The ammonia synthesis process uses syngas that is generated by the reforming of natural gas using steam. However, this steam-methane reforming reaction also produces a number of other compounds that do not contribute to the ammonia synthesis reaction. These gases need to be purged from the ammonia synloop in order to not build up in the product gas. After removal, the purge gases are generally fed back to the reformer furnace to be used as supplemental fuel gas.
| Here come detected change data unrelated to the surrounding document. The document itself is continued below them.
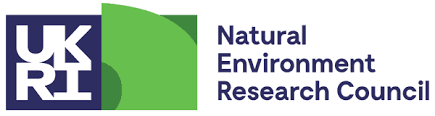
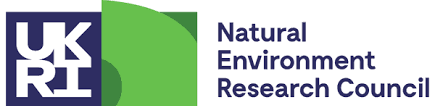
Sort of fixed the issue with the contacts being different heights

diff --git a/contact.html b/contact.html
@@ -32,7 +32,7 @@
 
         <!-- Intro and Contact Grid -->
 <div class="container">
-    <div class="row text-top">
+    <div class="row-text-top">
       <div>
         <p> MAARU has been a collaborative effort borne out of cross-disciplinary research at 
             Imperial College London. This work has been presented at multiple national and international 
@@ -88,12 +88,12 @@
         <p>Thank you also to our funders here: </p>
       </div>
       <div>
-        <img src="images/ICL.png" alt="Imperial College London Logo" height="40">
+        <img class = "funders" src="images/ICL.png" alt="Imperial College London Logo">
       </div>
       <div>
-        <img src="images/nerc.png" alt="NERC Logo" height="40">
+        <img class = "funders" src="images/nerc.png" alt="NERC Logo">
       </div>
-      <div><img src="images/KCC.png" alt="Kings College Cambridge Logo" height="40">
+      <div><img class = "funders" src="images/KCC.png" alt="Kings College Cambridge Logo">
     </div>
     </div>
   </div>

diff --git a/styles.css b/styles.css
@@ -177,7 +177,12 @@ header nav li a:hover {
 .row img {
     width: 90%;
     height: auto;
-  }
+}
+
+.row img.funders {
+    height: 60px;
+    width: auto;
+}
 
 .text-center {
     font-family: titles;
@@ -202,12 +207,9 @@ header nav li a:hover {
     margin: auto;
 }
 
-
-.invisible-contacts img {
-    max-width: 30vm; 
-    height: auto;
-    display: block;
-    margin: auto;
+.row-text-top img {
+    height: 200px;
+    width: auto;
 }
 
 .invisible-contacts {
A typical purge gas contains about 60%vol hydrogen, 20%vol nitrogen, 5%vol argon, 10%vol methane and 4%vol ammonia in varying concentrations, depending on the ammonia plant design. In lieu of burning the purge gases, valuable components in the purge gas such as ammonia, hydrogen, nitrogen and argon can be recovered, adding value to the return on investment. Since 1958, Linde has been engineering, constructing, delivering and commissioning purge gas recovery plants that are helping our customers to meet the rising competitive pressures through greater cost-efficiency. Building on our long-standing experience in the field, we have developed a wide portfolio of reliable, customizable solutions that allow operators to maximize the financial benefits of purge gas recovery.